# Exercise:
If a line in the entries below includes "output", pick it out and copy it.

# Data extract:
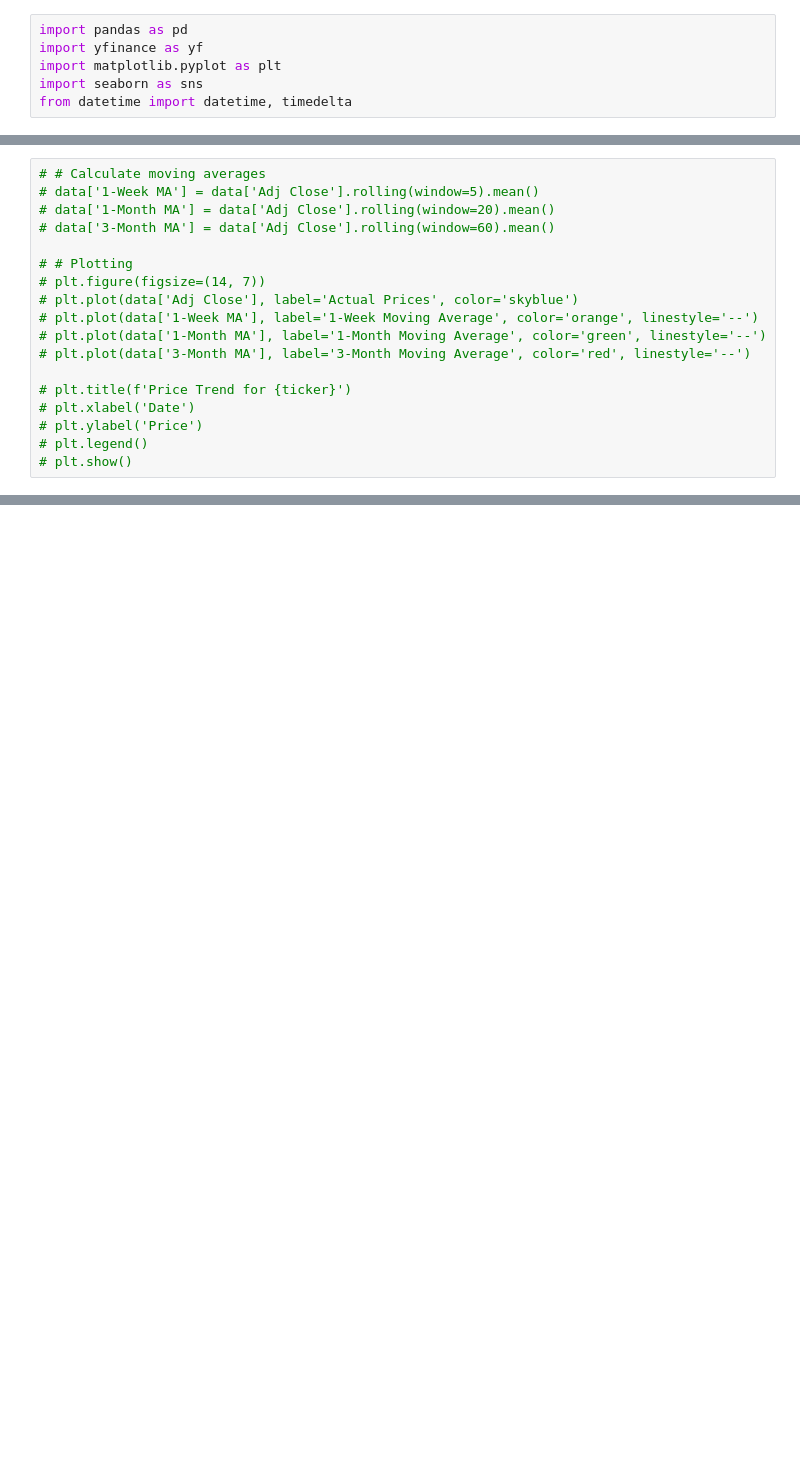
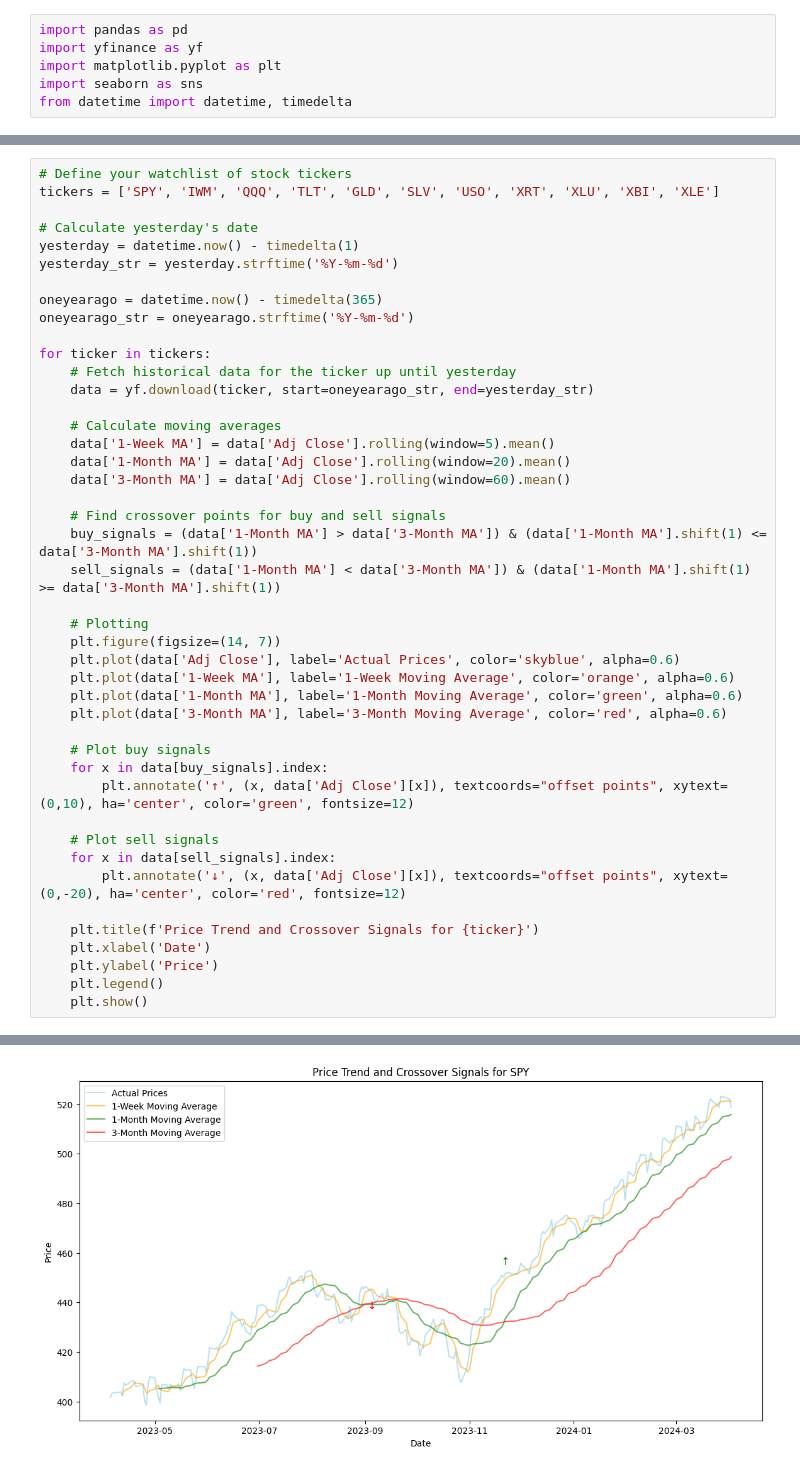
Before and after one commit to githubuser20152014/marketmonitor, a Jupyter notebook: Market_monitor.ipynb, the cells around one changed output, grey strips where cells are left out. Cells and saved outputs as stored; diff of their text form; blank space fills up the shorter version.

```diff
--- a/Market_monitor.ipynb
+++ b/Market_monitor.ipynb
@@ -31,18 +17,45 @@ from datetime import datetime, timedelta
 # %%
-# # Calculate moving averages
-# data['1-Week MA'] = data['Adj Close'].rolling(window=5).mean()
-# data['1-Month MA'] = data['Adj Close'].rolling(window=20).mean()
-# data['3-Month MA'] = data['Adj Close'].rolling(window=60).mean()
+# Define your watchlist of stock tickers
+tickers = ['SPY', 'IWM', 'QQQ', 'TLT', 'GLD', 'SLV', 'USO', 'XRT', 'XLU', 'XBI', 'XLE']
 
-# # Plotting
-# plt.figure(figsize=(14, 7))
-# plt.plot(data['Adj Close'], label='Actual Prices', color='skyblue')
-# plt.plot(data['1-Week MA'], label='1-Week Moving Average', color='orange', linestyle='--')
-# plt.plot(data['1-Month MA'], label='1-Month Moving Average', color='green', linestyle='--')
-# plt.plot(data['3-Month MA'], label='3-Month Moving Average', color='red', linestyle='--')
+# Calculate yesterday's date
+yesterday = datetime.now() - timedelta(1)
+yesterday_str = yesterday.strftime('%Y-%m-%d')
 
-# plt.title(f'Price Trend for {ticker}')
-# plt.xlabel('Date')
-# plt.ylabel('Price')
-# plt.legend()
-# plt.show()
+oneyearago = datetime.now() - timedelta(365)
+oneyearago_str = oneyearago.strftime('%Y-%m-%d')
+
+for ticker in tickers:
+    # Fetch historical data for the ticker up until yesterday
+    data = yf.download(ticker, start=oneyearago_str, end=yesterday_str)
+
+    # Calculate moving averages
+    data['1-Week MA'] = data['Adj Close'].rolling(window=5).mean()
+    data['1-Month MA'] = data['Adj Close'].rolling(window=20).mean()
+    data['3-Month MA'] = data['Adj Close'].rolling(window=60).mean()
+
+    # Find crossover points for buy and sell signals
+    buy_signals = (data['1-Month MA'] > data['3-Month MA']) & (data['1-Month MA'].shift(1) <= data['3-Month MA'].shift(1))
+    sell_signals = (data['1-Month MA'] < data['3-Month MA']) & (data['1-Month MA'].shift(1) >= data['3-Month MA'].shift(1))
+
+    # Plotting
+    plt.figure(figsize=(14, 7))
+    plt.plot(data['Adj Close'], label='Actual Prices', color='skyblue', alpha=0.6)
+    plt.plot(data['1-Week MA'], label='1-Week Moving Average', color='orange', alpha=0.6)
+    plt.plot(data['1-Month MA'], label='1-Month Moving Average', color='green', alpha=0.6)
+    plt.plot(data['3-Month MA'], label='3-Month Moving Average', color='red', alpha=0.6)
+
+    # Plot buy signals
+    for x in data[buy_signals].index:
+        plt.annotate('↑', (x, data['Adj Close'][x]), textcoords="offset points", xytext=(0,10), ha='center', color='green', fontsize=12)
+
+    # Plot sell signals
+    for x in data[sell_signals].index:
+        plt.annotate('↓', (x, data['Adj Close'][x]), textcoords="offset points", xytext=(0,-20), ha='center', color='red', fontsize=12)
+
+    plt.title(f'Price Trend and Crossover Signals for {ticker}')
+    plt.xlabel('Date')
+    plt.ylabel('Price')
+    plt.legend()
+    plt.show()
+# %% [output]
@@ -48,0 +63 @@ from datetime import datetime, timedelta
+[figure, added]
```
Also changed, not shown: parts of 11 cells of this notebook.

# Exercise response:
Before and after one commit to githubuser20152014/marketmonitor, a Jupyter notebook: Market_monitor.ipynb, the cells around one changed output, grey strips where cells are left out. Cells and saved outputs as stored; diff of their text form; blank space fills up the shorter version.
+# %% [output]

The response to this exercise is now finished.